PROBLEM DESCRIPTION: Which lines hold the string "images"? Copy each of them from the material below.

DATASET RECORDS:
::::::::::

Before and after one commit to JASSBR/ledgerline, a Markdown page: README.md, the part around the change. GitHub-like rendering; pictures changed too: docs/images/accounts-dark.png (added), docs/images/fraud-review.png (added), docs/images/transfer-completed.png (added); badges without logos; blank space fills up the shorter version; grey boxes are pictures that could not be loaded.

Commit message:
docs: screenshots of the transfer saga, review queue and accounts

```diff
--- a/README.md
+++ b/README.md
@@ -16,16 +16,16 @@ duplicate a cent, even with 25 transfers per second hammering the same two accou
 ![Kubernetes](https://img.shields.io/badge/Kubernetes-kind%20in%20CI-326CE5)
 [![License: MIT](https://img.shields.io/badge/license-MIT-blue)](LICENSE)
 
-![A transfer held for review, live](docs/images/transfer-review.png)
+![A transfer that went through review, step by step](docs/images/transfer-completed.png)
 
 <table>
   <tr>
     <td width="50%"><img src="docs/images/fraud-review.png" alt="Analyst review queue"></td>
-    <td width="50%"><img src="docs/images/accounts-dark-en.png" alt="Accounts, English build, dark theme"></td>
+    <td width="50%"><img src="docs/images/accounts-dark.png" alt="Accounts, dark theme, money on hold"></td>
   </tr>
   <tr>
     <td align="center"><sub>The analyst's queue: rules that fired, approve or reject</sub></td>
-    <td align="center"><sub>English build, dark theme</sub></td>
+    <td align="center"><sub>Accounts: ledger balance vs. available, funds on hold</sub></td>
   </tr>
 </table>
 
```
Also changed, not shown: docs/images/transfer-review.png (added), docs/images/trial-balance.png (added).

::::::::::

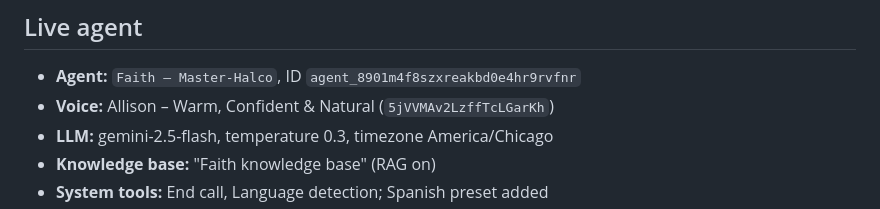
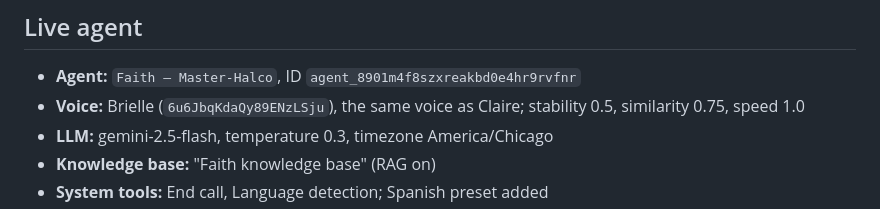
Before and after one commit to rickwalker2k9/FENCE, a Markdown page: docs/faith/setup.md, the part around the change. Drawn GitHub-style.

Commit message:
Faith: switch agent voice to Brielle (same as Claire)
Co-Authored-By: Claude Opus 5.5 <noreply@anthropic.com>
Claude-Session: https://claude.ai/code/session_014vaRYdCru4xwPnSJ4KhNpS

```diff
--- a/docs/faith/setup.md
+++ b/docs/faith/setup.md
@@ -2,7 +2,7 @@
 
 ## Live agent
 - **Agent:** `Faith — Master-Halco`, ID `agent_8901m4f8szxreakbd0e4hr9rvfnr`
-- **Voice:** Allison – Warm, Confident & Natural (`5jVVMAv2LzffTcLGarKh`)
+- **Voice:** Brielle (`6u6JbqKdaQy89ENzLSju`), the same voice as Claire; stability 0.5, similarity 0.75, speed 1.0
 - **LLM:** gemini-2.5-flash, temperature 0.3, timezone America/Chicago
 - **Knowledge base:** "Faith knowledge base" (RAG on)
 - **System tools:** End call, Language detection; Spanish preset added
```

::::::::::

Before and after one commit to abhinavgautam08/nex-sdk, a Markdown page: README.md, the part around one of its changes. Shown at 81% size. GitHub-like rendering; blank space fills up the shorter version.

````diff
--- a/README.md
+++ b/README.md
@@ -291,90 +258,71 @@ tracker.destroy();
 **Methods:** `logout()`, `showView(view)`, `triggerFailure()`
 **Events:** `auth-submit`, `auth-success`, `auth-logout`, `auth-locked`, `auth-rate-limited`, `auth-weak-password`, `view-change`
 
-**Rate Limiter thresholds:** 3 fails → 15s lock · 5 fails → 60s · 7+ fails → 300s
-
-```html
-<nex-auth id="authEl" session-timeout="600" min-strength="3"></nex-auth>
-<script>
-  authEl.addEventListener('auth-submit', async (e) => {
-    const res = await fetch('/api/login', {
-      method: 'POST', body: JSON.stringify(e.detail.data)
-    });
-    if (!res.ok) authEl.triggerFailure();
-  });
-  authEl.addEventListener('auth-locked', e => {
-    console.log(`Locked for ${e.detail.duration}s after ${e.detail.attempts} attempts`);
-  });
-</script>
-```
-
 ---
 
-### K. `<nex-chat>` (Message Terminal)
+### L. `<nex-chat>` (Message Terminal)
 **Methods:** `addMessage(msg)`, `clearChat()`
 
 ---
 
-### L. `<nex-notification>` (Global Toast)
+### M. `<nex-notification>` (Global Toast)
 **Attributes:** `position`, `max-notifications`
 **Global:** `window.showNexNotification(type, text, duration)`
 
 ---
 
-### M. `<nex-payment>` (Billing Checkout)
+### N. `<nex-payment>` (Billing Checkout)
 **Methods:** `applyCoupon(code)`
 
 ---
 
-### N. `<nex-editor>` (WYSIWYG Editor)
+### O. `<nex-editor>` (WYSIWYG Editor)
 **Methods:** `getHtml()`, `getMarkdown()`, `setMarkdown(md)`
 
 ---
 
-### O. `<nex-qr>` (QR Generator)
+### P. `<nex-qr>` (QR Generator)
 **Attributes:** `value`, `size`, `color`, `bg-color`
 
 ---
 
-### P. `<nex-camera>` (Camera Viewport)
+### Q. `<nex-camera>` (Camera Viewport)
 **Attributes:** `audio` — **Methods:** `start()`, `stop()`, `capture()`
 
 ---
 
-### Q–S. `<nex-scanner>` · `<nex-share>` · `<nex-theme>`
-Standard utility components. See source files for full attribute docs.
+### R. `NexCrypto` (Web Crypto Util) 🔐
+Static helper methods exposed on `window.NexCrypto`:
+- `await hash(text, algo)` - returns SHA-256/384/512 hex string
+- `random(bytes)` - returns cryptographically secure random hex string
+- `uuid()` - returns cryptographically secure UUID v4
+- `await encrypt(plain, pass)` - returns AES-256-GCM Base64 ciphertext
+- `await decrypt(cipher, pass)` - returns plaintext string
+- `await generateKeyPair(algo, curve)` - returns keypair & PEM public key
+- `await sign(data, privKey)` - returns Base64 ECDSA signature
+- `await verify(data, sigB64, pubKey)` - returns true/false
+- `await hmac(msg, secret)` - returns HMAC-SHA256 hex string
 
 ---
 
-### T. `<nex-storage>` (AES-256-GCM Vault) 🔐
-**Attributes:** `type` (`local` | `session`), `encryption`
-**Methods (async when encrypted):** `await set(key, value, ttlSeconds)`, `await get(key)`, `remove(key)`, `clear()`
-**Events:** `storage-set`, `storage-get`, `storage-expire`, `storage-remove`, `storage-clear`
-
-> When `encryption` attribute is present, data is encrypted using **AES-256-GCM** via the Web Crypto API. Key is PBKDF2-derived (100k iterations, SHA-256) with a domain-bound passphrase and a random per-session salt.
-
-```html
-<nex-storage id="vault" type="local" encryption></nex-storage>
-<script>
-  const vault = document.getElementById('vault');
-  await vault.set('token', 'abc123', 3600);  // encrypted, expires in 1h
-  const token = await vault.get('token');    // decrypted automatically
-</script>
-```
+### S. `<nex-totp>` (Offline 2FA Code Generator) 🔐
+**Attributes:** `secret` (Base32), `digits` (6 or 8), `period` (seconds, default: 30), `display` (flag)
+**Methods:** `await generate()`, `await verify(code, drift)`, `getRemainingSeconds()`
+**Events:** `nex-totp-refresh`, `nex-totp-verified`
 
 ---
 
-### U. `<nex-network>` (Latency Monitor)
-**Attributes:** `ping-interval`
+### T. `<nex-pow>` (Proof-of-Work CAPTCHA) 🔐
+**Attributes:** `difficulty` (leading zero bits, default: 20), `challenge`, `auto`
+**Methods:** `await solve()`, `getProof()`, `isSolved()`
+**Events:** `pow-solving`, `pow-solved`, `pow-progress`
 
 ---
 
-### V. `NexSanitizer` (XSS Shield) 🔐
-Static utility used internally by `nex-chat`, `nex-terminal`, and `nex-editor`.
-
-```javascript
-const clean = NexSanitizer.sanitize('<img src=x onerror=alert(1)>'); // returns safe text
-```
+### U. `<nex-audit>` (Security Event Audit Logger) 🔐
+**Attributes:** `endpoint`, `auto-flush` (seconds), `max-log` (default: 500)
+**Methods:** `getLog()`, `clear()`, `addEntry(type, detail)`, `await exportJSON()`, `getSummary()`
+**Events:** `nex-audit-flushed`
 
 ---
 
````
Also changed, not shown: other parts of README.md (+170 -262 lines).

::::::::::

EXERCISE RESPONSE:
Before and after one commit to JASSBR/ledgerline, a Markdown page: README.md, the part around the change. GitHub-like rendering; pictures changed too: docs/images/accounts-dark.png (added), docs/images/fraud-review.png (added), docs/images/transfer-completed.png (added); badges without logos; blank space fills up the shorter version; grey boxes are pictures that could not be loaded.
-![A transfer held for review, live](docs/images/transfer-review.png)
+![A transfer that went through review, step by step](docs/images/transfer-completed.png)
     <td width="50%"><img src="docs/images/fraud-review.png" alt="Analyst review queue"></td>
-    <td width="50%"><img src="docs/images/accounts-dark-en.png" alt="Accounts, English build, dark theme"></td>
+    <td width="50%"><img src="docs/images/accounts-dark.png" alt="Accounts, dark theme, money on hold"></td>
Also changed, not shown: docs/images/transfer-review.png (added), docs/images/trial-balance.png (added).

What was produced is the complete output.